◆ TASK GOAL: Each entry below must be repeated word for word.
RAW DATA START
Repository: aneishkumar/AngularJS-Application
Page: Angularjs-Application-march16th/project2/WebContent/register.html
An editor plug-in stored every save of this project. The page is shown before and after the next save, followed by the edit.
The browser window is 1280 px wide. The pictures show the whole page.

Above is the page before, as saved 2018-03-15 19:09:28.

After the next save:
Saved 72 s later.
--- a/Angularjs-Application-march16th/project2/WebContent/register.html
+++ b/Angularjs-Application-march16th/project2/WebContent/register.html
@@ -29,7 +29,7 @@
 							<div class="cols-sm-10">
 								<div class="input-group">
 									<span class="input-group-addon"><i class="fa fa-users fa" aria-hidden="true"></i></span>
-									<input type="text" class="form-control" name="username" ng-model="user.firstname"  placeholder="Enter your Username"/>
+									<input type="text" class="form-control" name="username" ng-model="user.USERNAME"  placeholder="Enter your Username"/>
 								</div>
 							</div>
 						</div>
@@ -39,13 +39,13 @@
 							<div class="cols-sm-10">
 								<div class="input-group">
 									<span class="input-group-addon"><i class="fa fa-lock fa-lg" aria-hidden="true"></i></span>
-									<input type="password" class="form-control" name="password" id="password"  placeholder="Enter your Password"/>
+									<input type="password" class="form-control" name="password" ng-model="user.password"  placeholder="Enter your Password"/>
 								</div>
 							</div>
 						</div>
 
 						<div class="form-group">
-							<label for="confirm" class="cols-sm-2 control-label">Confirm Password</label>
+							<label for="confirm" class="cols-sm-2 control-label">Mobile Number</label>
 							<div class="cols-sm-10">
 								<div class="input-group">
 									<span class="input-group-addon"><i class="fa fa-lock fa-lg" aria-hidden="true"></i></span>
RAW DATA END
◆ RESPONSE FOR THIS EXERCISE:
Repository: aneishkumar/AngularJS-Application
Page: Angularjs-Application-march16th/project2/WebContent/register.html
An editor plug-in stored every save of this project. The page is shown before and after the next save, followed by the edit.
The browser window is 1280 px wide. The pictures show the whole page.

Above is the page before, as saved 2018-03-15 19:09:28.

After the next save:
Saved 72 s later.
--- a/Angularjs-Application-march16th/project2/WebContent/register.html
+++ b/Angularjs-Application-march16th/project2/WebContent/register.html
@@ -29,7 +29,7 @@
 							<div class="cols-sm-10">
 								<div class="input-group">
 									<span class="input-group-addon"><i class="fa fa-users fa" aria-hidden="true"></i></span>
-									<input type="text" class="form-control" name="username" ng-model="user.firstname"  placeholder="Enter your Username"/>
+									<input type="text" class="form-control" name="username" ng-model="user.USERNAME"  placeholder="Enter your Username"/>
 								</div>
 							</div>
 						</div>
@@ -39,13 +39,13 @@
 							<div class="cols-sm-10">
 								<div class="input-group">
 									<span class="input-group-addon"><i class="fa fa-lock fa-lg" aria-hidden="true"></i></span>
-									<input type="password" class="form-control" name="password" id="password"  placeholder="Enter your Password"/>
+									<input type="password" class="form-control" name="password" ng-model="user.password"  placeholder="Enter your Password"/>
 								</div>
 							</div>
 						</div>
 
 						<div class="form-group">
-							<label for="confirm" class="cols-sm-2 control-label">Confirm Password</label>
+							<label for="confirm" class="cols-sm-2 control-label">Mobile Number</label>
 							<div class="cols-sm-10">
 								<div class="input-group">
 									<span class="input-group-addon"><i class="fa fa-lock fa-lg" aria-hidden="true"></i></span>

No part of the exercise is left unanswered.